Media City 7 International Festival of Experimental Film and Video

Feb 14, 2001 at 12:00 am

Do you ever get tired of the hugely budgeted drivel that continually emanates from Hollywood, or wonder if the possibilities for film and video can exceed what generally meets the eye? If so, check out the Media City 7 International Festival of Experimental Film and Video, February 14-17 at the Capitol Theatre in Windsor. Sponsored by Artcite, Inc., an artist-run center for contemporary art, and Windsor’s own film and video collective, House of Toast, the event kicks off at 6 p.m. tonight. It begins with a retrospective screening and discussion of Helsinki artist Eija-Liisa Ahtila’s work, which explores issues of identity, desire and gender through blending the visual vocabularies of advertising and fiction.

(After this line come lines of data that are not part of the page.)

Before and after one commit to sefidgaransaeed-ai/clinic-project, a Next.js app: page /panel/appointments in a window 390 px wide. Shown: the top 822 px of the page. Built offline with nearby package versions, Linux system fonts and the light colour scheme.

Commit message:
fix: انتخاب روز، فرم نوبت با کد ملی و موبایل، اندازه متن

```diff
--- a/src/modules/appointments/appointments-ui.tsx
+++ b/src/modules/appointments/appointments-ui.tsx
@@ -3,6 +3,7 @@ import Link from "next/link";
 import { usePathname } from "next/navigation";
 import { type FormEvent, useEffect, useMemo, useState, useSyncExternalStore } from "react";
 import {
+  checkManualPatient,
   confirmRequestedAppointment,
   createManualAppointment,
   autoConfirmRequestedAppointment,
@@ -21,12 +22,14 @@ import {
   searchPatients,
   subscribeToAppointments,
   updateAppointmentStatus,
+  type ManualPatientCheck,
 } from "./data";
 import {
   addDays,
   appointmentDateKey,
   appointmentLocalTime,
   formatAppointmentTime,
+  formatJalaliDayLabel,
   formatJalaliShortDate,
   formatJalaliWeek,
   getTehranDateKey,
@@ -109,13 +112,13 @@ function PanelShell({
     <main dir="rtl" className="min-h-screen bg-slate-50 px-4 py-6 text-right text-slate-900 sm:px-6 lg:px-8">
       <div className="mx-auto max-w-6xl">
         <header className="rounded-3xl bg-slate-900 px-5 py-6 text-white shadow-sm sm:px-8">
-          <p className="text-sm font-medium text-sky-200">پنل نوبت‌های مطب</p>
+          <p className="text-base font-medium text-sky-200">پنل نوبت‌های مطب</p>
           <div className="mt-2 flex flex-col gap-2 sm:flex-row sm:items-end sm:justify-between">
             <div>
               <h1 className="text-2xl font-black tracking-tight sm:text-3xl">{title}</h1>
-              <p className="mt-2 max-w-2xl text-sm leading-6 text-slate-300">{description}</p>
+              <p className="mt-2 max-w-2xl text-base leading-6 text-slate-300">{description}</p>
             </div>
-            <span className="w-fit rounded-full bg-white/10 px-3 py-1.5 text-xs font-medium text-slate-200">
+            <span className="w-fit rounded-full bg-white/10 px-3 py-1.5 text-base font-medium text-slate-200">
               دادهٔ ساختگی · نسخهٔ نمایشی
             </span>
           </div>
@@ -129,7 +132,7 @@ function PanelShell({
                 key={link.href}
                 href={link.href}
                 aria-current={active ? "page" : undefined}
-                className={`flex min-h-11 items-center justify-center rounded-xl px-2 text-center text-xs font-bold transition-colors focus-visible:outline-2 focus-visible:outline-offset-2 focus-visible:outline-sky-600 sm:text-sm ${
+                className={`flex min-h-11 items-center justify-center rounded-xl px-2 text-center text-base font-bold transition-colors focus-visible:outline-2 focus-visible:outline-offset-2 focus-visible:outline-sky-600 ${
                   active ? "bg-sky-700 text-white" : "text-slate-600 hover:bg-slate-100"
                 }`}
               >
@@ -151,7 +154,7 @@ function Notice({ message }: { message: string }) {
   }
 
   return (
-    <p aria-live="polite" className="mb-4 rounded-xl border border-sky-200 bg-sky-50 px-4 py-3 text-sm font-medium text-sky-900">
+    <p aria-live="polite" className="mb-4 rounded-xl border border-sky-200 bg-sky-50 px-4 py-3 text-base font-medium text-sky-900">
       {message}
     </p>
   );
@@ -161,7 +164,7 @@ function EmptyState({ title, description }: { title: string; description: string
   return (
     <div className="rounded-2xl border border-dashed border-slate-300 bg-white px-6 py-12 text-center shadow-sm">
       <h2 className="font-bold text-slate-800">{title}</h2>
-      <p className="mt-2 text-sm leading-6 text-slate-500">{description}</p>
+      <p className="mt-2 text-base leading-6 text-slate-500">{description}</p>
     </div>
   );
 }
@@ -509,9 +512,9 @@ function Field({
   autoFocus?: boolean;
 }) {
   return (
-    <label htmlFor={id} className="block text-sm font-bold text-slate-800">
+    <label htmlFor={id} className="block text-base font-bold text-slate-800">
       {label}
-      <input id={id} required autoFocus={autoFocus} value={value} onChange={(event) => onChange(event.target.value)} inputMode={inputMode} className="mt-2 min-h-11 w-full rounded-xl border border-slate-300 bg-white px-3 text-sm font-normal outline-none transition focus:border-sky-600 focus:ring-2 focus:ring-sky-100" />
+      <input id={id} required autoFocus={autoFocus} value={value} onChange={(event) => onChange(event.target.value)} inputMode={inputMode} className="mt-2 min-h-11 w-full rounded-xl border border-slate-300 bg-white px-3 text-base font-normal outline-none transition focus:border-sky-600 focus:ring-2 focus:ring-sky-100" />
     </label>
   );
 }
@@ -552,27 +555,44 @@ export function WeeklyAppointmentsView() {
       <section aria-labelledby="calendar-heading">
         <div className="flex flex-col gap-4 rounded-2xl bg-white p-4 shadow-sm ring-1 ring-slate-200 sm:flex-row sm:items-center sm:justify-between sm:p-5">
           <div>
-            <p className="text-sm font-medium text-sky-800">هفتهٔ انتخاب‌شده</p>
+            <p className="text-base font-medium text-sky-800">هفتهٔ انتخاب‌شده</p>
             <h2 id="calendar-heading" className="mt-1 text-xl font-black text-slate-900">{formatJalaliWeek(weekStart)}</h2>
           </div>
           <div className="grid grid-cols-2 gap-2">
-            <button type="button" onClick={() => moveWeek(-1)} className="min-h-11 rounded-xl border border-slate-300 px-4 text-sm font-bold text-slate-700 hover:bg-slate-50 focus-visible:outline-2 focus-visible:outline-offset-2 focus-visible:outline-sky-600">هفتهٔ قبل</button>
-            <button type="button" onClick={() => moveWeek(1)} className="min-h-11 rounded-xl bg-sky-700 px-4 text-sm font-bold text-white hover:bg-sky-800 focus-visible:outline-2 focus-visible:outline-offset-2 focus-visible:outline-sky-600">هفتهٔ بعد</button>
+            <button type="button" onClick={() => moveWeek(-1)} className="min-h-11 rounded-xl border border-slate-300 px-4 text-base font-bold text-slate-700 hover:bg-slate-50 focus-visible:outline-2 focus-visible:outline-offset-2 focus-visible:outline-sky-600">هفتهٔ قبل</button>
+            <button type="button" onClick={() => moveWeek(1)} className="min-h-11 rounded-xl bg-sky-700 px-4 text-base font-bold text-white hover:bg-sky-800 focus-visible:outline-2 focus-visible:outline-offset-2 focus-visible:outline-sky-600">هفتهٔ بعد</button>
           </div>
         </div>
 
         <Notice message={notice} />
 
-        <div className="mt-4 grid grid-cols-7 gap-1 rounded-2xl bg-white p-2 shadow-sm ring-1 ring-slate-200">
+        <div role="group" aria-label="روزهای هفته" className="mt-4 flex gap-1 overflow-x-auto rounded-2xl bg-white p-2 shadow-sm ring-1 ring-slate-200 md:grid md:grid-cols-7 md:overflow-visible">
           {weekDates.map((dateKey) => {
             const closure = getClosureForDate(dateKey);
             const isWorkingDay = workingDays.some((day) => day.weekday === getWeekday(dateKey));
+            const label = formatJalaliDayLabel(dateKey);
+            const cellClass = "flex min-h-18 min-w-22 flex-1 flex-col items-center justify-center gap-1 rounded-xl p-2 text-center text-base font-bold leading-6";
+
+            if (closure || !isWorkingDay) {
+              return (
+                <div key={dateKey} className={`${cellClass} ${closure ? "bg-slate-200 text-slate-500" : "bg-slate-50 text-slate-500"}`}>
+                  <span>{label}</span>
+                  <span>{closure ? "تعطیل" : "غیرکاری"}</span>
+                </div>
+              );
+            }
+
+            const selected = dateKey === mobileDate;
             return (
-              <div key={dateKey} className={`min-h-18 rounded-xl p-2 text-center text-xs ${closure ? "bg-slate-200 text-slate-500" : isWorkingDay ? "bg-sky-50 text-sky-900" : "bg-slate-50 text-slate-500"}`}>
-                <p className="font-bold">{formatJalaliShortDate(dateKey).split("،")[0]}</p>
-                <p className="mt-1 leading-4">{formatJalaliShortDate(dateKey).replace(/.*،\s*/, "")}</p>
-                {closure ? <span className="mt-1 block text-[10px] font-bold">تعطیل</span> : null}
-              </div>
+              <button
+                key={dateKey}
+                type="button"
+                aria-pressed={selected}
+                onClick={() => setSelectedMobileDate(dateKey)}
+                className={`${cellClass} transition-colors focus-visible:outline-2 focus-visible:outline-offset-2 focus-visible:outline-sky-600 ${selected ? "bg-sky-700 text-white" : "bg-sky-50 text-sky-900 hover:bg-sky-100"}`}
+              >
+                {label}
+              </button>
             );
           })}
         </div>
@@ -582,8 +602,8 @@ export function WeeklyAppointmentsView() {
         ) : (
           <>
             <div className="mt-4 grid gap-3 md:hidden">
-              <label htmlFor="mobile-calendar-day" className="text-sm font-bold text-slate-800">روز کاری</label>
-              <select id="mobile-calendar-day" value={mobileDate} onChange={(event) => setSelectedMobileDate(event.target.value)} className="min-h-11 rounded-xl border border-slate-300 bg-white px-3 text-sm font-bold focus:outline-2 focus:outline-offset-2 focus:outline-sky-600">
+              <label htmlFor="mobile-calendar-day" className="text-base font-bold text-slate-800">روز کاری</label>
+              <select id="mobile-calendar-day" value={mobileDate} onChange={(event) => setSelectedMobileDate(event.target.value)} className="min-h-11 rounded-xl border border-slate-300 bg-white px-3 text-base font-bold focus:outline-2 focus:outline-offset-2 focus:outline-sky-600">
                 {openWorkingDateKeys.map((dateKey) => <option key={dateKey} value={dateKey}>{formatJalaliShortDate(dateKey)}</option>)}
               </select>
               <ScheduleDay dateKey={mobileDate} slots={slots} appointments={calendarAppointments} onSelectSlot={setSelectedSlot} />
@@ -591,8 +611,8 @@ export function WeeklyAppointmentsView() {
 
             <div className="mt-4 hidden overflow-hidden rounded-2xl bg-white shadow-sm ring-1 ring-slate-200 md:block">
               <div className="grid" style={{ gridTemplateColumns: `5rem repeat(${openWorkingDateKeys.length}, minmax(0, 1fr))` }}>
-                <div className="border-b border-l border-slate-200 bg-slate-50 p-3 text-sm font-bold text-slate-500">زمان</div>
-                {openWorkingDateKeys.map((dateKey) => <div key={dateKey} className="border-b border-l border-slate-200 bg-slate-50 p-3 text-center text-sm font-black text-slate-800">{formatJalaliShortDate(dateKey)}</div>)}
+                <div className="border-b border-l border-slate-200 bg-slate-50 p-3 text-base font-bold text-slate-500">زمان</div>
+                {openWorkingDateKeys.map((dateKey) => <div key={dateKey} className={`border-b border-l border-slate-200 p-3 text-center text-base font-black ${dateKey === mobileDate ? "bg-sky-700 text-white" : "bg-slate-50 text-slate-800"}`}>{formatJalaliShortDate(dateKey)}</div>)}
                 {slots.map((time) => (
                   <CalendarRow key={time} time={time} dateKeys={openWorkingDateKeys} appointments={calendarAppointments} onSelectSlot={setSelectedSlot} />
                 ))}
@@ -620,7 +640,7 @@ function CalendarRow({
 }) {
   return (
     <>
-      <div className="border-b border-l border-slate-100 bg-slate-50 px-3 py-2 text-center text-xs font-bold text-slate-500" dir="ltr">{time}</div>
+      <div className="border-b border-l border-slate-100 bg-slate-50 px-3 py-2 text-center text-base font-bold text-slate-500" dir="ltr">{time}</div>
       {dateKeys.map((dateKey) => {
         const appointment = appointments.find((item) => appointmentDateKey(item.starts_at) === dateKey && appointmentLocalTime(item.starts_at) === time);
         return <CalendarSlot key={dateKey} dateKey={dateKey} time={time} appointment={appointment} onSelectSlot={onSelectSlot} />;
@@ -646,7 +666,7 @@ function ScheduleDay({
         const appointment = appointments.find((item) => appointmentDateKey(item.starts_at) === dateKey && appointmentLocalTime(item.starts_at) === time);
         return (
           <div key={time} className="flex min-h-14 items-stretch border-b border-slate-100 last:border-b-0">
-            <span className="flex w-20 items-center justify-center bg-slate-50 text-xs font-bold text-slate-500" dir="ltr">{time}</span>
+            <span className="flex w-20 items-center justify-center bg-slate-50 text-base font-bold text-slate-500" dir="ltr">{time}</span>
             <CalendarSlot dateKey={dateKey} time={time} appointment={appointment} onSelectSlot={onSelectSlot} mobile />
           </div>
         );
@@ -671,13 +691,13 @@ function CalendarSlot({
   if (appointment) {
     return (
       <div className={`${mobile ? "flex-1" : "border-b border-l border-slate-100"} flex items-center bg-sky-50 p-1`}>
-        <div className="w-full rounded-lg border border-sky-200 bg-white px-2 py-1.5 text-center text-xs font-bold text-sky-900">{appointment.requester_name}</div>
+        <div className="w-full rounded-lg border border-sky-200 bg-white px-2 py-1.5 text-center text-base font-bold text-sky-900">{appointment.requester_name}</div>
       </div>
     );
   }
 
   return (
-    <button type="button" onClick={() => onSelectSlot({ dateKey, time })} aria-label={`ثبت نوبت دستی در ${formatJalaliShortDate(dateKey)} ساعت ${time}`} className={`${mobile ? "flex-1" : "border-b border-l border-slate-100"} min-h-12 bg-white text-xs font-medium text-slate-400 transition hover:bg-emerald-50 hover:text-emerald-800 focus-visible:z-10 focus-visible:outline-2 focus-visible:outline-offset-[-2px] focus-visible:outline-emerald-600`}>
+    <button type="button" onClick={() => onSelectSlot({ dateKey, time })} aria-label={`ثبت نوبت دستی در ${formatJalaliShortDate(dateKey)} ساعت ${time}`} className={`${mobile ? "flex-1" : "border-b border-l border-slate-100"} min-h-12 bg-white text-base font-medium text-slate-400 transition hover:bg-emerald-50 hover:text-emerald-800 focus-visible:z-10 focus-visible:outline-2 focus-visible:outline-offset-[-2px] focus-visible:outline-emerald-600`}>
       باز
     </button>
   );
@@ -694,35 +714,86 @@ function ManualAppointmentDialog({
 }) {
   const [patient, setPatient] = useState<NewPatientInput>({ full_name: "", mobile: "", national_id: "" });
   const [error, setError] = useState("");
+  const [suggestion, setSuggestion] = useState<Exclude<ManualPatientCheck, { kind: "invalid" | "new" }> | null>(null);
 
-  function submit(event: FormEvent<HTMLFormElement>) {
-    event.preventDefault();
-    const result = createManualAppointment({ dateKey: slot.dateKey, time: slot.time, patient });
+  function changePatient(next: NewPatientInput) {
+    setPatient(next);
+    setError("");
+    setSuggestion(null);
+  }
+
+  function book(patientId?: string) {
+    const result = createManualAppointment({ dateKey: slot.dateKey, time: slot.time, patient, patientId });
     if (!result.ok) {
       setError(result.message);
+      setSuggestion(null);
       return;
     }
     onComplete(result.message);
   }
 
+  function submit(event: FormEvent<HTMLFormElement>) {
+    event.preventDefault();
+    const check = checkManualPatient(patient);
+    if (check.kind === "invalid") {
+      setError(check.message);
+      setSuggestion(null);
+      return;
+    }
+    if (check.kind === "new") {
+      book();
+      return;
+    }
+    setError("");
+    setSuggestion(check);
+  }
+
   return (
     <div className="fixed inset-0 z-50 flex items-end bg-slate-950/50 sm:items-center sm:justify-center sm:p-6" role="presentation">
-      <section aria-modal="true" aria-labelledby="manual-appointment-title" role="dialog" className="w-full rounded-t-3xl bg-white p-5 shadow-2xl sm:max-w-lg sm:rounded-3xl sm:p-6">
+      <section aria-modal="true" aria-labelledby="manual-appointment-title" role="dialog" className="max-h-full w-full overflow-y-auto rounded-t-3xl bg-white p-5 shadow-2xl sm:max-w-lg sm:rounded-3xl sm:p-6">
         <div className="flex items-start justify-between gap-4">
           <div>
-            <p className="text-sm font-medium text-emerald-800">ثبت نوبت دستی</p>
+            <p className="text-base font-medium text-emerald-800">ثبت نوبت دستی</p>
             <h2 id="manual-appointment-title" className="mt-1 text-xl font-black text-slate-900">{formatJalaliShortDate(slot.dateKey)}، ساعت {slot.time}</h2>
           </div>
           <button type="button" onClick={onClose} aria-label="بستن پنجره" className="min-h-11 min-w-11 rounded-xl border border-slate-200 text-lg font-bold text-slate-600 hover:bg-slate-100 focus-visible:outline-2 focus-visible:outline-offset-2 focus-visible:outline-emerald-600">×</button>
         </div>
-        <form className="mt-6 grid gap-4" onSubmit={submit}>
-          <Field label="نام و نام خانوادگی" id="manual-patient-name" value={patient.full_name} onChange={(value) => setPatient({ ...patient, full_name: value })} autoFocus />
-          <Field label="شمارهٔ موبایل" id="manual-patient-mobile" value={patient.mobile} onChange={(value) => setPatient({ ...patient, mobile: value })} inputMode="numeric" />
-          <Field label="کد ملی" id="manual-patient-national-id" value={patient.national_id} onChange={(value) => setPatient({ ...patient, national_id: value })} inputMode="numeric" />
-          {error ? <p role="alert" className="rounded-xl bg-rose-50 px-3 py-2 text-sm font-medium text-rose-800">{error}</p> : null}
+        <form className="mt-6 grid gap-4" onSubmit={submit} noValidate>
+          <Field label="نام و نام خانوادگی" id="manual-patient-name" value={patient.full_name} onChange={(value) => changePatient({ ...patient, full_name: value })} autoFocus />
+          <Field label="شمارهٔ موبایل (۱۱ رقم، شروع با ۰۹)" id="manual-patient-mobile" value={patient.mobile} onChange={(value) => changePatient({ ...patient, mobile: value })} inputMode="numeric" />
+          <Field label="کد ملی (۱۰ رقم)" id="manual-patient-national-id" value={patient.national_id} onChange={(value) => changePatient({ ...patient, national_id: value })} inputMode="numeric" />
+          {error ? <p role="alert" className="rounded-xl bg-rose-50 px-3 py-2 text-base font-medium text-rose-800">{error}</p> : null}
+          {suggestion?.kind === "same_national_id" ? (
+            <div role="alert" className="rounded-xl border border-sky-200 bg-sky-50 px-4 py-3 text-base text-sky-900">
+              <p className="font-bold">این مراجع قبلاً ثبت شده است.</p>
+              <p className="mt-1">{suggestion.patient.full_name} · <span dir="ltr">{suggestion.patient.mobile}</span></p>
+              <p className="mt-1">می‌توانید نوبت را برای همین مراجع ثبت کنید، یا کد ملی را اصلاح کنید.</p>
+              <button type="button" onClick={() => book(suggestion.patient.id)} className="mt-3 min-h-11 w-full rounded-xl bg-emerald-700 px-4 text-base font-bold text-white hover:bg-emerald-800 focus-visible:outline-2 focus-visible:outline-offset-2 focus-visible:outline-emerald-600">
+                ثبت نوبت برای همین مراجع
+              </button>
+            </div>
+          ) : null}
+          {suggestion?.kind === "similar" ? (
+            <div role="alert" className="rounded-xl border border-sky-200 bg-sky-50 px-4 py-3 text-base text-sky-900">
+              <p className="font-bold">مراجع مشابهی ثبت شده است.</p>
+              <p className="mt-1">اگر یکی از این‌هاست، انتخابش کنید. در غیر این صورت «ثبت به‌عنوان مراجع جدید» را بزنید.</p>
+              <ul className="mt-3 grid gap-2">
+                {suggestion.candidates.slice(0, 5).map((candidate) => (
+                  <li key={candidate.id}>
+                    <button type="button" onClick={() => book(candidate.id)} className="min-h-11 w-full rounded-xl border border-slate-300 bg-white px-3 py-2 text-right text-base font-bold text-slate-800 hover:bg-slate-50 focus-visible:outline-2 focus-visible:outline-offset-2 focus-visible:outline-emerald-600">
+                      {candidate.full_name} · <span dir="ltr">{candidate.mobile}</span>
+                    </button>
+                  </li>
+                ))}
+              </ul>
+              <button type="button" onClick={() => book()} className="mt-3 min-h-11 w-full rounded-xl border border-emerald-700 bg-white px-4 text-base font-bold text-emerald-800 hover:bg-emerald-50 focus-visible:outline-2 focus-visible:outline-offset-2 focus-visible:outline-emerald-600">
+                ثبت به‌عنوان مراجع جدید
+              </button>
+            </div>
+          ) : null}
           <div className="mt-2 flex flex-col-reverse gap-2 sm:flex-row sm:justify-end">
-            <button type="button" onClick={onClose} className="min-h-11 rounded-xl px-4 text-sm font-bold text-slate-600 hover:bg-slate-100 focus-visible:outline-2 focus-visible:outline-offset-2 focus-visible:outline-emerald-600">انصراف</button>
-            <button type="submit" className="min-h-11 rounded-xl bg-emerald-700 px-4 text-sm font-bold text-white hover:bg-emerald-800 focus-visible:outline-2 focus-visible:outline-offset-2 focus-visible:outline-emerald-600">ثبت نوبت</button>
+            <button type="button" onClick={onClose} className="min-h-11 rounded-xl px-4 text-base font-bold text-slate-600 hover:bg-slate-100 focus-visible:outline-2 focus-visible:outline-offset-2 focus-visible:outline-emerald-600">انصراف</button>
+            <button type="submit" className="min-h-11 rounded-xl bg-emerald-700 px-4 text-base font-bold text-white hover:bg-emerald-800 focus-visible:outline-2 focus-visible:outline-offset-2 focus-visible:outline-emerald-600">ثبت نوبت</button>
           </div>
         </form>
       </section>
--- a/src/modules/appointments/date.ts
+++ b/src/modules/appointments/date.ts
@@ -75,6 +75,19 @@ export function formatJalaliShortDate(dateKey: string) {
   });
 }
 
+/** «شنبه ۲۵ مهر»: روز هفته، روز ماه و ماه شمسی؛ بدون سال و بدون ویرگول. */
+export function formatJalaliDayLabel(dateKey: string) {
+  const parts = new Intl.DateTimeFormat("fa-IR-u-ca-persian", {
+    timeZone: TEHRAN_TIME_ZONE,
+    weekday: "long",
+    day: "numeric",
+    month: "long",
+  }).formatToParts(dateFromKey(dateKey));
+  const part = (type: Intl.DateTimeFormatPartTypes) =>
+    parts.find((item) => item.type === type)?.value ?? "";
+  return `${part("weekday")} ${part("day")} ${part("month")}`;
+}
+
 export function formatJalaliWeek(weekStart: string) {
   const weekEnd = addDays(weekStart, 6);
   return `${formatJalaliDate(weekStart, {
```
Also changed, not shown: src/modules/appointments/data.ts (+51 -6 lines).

Other festival offerings include Film(knout) by Winnipeg’s Deco Dawson, a psychologically dark, poetic meditation in black-and-white that looks like a surrealist film from the 1920s and features a tragic vamp clad in a black slip engaged in a Herculean struggle with a length of rope.

From the German collective known as “Chicks with Bolexes” comes Dagmar Brundert and Ramona Welsh’s Six Astronauts, in which six tiny plastic astronauts embark upon an expedition across a strange alien terrain that turns out to be an ordinary kitchen. Then Torontoans Leslie Peters and Tasman Richardson serve up analog vs. digital, a flickering, kinetic display of abstract patterns accompanied by a rhythmic, percussive sound track of signal distortion.

Parisian filmmaker and author Nicolas Rey will be on hand to present his Opera Mundi, an hourlong, three-screen projection/performance that involves manipulation of the projectors and overlapping images. In his comments about Opera Mundi, Rey says, “the subject doesn’t matter. Grab moments of reality; follow your desires without judging the coherence of the whole. Wander. Trust the pictures and the sounds.”

Local participants include Detroiter Tim Caldwell and his collaborator, Chicagoan Mark Hejnar. These filmmakers have scavenged circus footage shot sometime in the 1940s. When they discovered that it was damaged, they achieved their effects by damaging it even more.

From films by habitués of the Berlin underground to artists featured in the Venice Biennale, from the Parisian avant-garde to erotica from Kazakhstan, the Media City 7 International Festival offers the alternative that optically adventurous filmgoers have been waiting for.

Show times are 7:30 and 9:30 p.m., Wednesday through Saturday, with tickets $6 per night. Each program is unique and features approximately eight to 12 short works. Related events include video installations in the galleries next door and afterparties showcasing electronic music along with more images.

Showing exclusively at the Capitol Theatre (121 University Ave. West, Windsor — just two blocks from the tunnel). Call 519-977-6564 or check

E-mail Deborah Hochberg at [email protected].